Should College Athletes Be Paid? Essay

2109 Words 9 Pages
Cameron Newton was a coveted recruit coming out of Georgia’s Westlake High School in 2007. Upon signing with the University of Florida, he earned a back-up spot behind Tim Tebow, the 2007 Heisman Trophy winner. After being arrested on felony charges, Newton dropped out of Florida and enrolled at Blinn Junior College in Texas. Newton led his team to the 2009 NJCAA National Football Championship, after which he was the only 5-star recruit for the 2010 season, as stated on rivals.com. His top two choices for college: Mississippi State University and Auburn University. After his first year at Blinn Junior College he committed to Auburn. During the 2010 football season, Newton led the #1 ranked Tigers to a national championship berth with an …show more content…
Major contenders like Texas, Alabama, or Michigan make millions of dollars off their college athletes. CNNMoney.com reports that The University of Texas football program brings in 68 million dollars profit each year, along with The University of Michigan, which brings in 44 million dollars each year. With revenues like this many sports enthusiasts argue that athletes should receive a cut in the money. Most programs, however, are not making as much as these big programs. The NCAA reports that of bowl-eligible schools, fifty-three schools split $26 million dollars. The NCAA also reports that within those fifty-three schools, eight of the schools lost money.

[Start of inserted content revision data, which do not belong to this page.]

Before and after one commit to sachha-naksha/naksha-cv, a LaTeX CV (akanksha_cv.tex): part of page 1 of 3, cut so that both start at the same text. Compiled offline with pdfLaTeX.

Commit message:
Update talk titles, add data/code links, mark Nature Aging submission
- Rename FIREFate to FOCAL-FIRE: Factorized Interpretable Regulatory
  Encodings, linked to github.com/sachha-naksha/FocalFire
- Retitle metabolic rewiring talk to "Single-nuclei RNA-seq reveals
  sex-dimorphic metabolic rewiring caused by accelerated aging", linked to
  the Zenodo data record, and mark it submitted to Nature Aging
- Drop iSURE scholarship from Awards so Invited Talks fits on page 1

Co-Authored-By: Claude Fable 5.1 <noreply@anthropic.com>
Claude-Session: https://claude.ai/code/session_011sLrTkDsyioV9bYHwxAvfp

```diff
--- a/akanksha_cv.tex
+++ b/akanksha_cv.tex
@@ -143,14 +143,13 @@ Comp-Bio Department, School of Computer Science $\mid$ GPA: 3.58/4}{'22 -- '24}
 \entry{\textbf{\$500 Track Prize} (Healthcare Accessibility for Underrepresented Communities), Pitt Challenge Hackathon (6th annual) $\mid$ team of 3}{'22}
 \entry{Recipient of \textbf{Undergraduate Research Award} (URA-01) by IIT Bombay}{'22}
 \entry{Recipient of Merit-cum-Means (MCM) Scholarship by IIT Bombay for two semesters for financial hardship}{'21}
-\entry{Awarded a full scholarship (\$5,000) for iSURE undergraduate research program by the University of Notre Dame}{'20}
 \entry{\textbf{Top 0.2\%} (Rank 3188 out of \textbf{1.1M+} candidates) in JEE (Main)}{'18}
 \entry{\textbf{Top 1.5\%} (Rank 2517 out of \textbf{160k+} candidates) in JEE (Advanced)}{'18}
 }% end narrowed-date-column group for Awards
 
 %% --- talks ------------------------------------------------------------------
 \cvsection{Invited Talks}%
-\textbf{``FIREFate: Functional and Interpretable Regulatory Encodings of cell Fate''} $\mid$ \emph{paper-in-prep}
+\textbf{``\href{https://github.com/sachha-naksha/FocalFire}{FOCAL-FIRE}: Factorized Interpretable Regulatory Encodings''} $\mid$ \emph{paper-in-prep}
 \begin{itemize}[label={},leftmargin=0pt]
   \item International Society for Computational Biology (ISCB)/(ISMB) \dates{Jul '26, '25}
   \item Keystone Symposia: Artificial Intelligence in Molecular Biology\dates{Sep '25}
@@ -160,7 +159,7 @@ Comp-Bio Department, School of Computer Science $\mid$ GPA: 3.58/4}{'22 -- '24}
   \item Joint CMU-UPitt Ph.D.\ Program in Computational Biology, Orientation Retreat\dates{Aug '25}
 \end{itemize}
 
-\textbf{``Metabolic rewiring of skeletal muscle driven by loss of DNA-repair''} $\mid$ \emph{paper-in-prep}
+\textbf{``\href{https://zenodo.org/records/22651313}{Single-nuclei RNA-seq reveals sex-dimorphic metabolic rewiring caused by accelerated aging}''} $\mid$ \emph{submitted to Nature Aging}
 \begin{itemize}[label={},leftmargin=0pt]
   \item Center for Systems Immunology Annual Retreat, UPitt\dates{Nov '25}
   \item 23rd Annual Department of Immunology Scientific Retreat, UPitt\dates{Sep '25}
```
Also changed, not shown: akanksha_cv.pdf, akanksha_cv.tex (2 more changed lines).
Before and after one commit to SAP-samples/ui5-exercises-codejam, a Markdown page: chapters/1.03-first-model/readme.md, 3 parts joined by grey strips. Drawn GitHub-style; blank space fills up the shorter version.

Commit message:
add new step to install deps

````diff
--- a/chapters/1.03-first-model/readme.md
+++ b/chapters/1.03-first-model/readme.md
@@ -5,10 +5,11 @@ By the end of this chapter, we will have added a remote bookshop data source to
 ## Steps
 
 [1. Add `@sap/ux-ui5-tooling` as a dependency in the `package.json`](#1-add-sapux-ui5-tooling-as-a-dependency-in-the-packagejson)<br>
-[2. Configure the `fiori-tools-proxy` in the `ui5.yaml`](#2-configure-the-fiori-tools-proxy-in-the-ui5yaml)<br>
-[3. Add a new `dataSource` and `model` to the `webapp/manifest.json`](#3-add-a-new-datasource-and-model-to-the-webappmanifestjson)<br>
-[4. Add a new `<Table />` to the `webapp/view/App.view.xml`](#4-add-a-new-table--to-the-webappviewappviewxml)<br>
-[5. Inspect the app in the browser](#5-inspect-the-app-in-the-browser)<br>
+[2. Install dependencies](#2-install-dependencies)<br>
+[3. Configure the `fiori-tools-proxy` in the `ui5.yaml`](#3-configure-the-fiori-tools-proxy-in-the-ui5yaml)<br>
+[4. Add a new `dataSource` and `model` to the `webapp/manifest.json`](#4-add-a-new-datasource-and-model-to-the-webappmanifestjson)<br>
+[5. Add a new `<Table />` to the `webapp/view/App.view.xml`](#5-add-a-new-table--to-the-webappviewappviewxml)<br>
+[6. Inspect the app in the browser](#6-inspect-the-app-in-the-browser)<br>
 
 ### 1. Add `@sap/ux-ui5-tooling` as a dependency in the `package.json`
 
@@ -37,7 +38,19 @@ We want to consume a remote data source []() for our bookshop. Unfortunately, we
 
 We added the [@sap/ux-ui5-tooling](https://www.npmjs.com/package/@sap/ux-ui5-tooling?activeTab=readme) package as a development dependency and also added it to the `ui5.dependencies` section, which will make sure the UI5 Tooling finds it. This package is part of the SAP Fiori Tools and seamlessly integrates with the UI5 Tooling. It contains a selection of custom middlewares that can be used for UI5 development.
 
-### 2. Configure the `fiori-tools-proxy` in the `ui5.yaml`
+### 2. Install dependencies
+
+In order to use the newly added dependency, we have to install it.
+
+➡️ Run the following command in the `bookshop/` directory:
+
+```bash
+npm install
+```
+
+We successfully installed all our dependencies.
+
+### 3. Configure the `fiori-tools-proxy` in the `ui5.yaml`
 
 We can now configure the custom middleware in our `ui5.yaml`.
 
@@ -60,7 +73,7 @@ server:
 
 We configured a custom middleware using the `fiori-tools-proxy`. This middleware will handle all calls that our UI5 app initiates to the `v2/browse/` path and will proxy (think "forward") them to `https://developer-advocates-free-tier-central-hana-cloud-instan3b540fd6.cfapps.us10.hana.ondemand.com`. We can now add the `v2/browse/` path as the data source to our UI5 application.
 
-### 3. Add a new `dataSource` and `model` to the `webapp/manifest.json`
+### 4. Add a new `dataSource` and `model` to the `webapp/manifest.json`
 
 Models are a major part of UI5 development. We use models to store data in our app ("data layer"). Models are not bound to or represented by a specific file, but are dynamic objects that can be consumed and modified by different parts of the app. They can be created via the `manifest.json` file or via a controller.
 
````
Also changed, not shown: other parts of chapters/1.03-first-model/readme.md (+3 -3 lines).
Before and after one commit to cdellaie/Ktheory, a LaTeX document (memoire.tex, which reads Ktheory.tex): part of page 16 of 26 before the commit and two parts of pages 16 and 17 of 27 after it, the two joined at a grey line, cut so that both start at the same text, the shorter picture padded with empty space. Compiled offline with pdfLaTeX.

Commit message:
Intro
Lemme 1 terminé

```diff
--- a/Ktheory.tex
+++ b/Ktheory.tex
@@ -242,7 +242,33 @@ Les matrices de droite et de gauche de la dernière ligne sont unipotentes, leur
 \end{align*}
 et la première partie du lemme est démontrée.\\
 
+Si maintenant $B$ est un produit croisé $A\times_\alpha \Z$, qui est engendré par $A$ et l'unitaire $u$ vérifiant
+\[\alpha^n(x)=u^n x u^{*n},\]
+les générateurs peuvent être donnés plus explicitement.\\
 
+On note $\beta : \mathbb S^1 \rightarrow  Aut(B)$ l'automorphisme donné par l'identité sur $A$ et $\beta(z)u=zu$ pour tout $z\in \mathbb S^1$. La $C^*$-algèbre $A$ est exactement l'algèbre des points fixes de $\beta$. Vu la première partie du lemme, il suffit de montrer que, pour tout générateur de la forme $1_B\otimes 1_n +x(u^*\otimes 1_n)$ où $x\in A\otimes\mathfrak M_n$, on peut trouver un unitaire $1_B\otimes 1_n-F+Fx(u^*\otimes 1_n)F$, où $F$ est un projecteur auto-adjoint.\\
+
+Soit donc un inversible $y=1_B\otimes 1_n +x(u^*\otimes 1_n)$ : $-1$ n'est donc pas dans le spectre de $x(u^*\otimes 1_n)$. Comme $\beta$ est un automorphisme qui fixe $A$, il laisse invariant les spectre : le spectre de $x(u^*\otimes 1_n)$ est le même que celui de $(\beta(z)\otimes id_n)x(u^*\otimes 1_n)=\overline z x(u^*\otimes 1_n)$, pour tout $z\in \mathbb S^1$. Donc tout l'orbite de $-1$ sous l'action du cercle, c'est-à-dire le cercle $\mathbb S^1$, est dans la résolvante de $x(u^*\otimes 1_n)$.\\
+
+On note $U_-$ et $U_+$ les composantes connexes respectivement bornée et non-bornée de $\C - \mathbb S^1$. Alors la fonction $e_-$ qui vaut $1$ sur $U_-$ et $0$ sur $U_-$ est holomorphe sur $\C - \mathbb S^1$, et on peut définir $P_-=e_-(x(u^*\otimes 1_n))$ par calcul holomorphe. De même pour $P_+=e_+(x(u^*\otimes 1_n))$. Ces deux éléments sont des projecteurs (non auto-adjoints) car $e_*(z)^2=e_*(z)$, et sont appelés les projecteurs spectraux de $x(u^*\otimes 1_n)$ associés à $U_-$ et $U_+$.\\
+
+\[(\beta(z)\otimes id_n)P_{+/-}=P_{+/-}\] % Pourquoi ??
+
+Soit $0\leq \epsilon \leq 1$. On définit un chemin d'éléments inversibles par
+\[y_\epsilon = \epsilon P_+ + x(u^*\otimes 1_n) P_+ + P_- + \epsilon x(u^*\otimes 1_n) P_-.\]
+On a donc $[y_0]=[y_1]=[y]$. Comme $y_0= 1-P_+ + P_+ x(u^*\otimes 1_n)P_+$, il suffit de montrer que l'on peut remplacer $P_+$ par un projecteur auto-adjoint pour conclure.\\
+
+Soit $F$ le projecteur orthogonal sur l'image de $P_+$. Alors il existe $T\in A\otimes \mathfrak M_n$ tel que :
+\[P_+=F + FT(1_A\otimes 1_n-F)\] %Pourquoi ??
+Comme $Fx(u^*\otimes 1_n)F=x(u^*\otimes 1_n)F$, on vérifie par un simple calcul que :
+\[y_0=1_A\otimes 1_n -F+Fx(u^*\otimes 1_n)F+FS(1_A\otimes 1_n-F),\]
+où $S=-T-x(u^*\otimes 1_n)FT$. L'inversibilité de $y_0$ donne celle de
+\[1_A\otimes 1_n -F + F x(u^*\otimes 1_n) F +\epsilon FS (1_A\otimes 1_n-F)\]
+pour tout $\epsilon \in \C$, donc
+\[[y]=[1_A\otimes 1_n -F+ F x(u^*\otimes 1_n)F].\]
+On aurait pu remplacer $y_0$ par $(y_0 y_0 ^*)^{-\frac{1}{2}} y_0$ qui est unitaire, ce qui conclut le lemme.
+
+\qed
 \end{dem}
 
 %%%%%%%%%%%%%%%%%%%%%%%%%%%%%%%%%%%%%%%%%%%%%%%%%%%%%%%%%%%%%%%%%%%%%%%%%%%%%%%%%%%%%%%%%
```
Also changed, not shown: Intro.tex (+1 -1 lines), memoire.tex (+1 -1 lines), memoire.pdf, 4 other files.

Those who are not in favor of college athletes being compensated, claim that schools that are losing money make up for those who make money. An NCAA report claimed that the fifty-two of the FBS (football sub division) schools reported loss from their football program. On average those schools lost around 2.7 million dollars. With this being said, many against paying athletes claim it to be improbable to pay athletes. Schools in major conferences such as the Big Ten, SEC, and Big 12 report earnings from their football program. On the opposite side are teams in small…